Window Tint Laws: What You Need to Know About Window Tint Percentages

Desiring tinted windows for your vehicle can stem from various reasons, medical or aesthetic. However, you need to know the suitable window tint percentage to suit your desired preferences while staying within the ambits of applicable state window tint laws.

Understanding this delicate balance can be a challenge for many, as it is surprisingly complicated. You desire a comfortable and trouble-free time behind the steering wheel with the best shade possible during the hot summer days and do this without breaking the law.

Some vehicles come equipped with tinted windows (particularly for rear passengers), so knowing whether or not it is sufficient for your driving and comfort needs requires that you first understand your options. It requires that you first acknowledge the available types and percentages of window tint applicable to your state laws before committing to modify your vehicle.

Here’s what you need to know about tinting windows.

Window Tint Percentages: The Basics

The primary job of a window tint is simple:  To control the degree of visible light transmission (VLT for short) into your vehicle interior.

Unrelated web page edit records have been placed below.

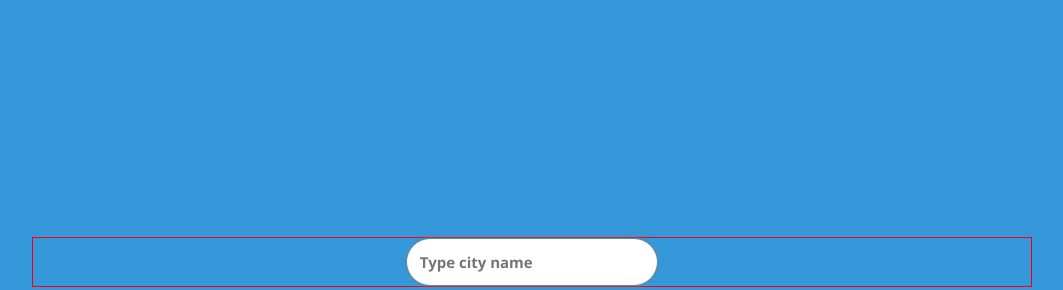
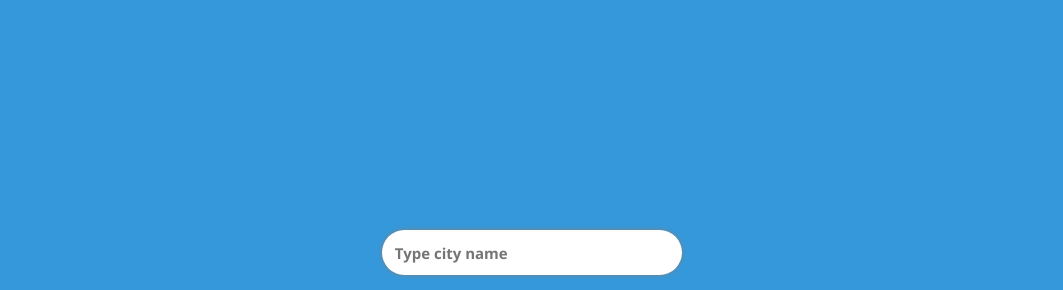
Before and after one commit to abhayrsr/weatherApp, a plain HTML site: page index.html in a window 1280 px wide. Shown: the part 103-393 px from the top of the page, without its empty margins (108-1171 px from the left). Drawn offline with Linux system fonts and the light colour scheme; a web font is replaced by a local one.

Commit message:
refactor: display

```diff
--- a/custom.css
+++ b/custom.css
@@ -9,27 +9,27 @@
 main{
     width: 100%;
     height: 100vh;
+    background-color: #3498db;
+    display: flex;
     align-items: center;
     justify-content: center;
-    background-color: #3498db;
-    display: flex;
     flex-direction: column;
 }
 
 .row{
-    width: 1000px;
-    height: 50px;
+    display: flex;
     align-items: center;
     justify-content: center;
-    display: flex;
-    border: 1px red solid;
+    width: 1000px;
     margin: 10px;
+    color: white;
+    font-size: 40px;
 }
 
 #search{
     padding: 0.8rem;
     margin: 0;
-    width: 250px;
+    width: 300px;
     font-size: 15px;
     font-family:'Segoe UI', Tahoma, Geneva, Verdana, sans-serif;
     font-weight: bold;
```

VLT is graded in percentages meaning that higher VLT percentages allow less visible light transmitted into your vehicle and vice versa.

For example, a VLT of 65% means that only 65% of visible light goes through the tinted window. On the flip side, a VLT of 35% means that 65% of visible light is blocked by the tinted glass, allowing only 35% to pass through.  Therefore a window tint with VLT of 35% will be significantly darker than that with only 65%.

One thing to consider is to understand that most cars do not come with transparent glass.

Most cars come with a VLT of about 80-85%. So this must be considered when calculating the final desired glass tint.

For Example, If you were planning to apply a 10% tint to a window glass that already has an 80% factory tint, you would need to multiply these two values: 80%x10% = 8%. Meaning you would have a slightly darker tinted window than anticipated.

Laws Governing Vehicle Tint

Vehicle window tint laws differ from state to state, so while deciding the best window tint percentage for your car, you might want to consider the laws in your locality.

Sunshine states like Texas and Florida have different window tint rules for sedans, SUVs, and vans.

Sedans in Florida can only apply a minimum of 28% tint on front windows and 15% for rear windows and rear windshield. Anything below this is illegal. SUVs and vans shall have a minimum of 28% tint on front windows and as low as 6% for rear windows and rear windshield.

Interpreting these laws can become complicated in some other states, so it is a good idea to speak with a professional before getting a vehicle window tint.

Violations of these rules could earn you a window tint ticket.

The charge for a window tint ticket is different from state to state and determined by the tint variation from legal tint level. Another determinant of the window tint ticket charge is how long the ‘fix it’ warning or ticket has passed.

Ticket costs could range from $25 for a first warning or ‘fix it’ ticketing to over $200 for a second tint ticket, not including court processing fees, removal verification fees, and other fees.

Exceptions And Exemptions From The Rule

Medical conditions like lupus, albinism, vitiligo, and melanoma require controlled and restricted exposure to sunlight. People diagnosed with such diseases are usually exempt from car window tint laws, as limited exposure to sunlight is a must.

Documentation like a Physician’s Statement of Certification from a certified healthcare professional (usually a dermatologist) is required. It is needed to verify your claim before applying for an exemption.

Your exemption certificate must be in your vehicle at all times in the event it is required for sighting by law enforcement officials.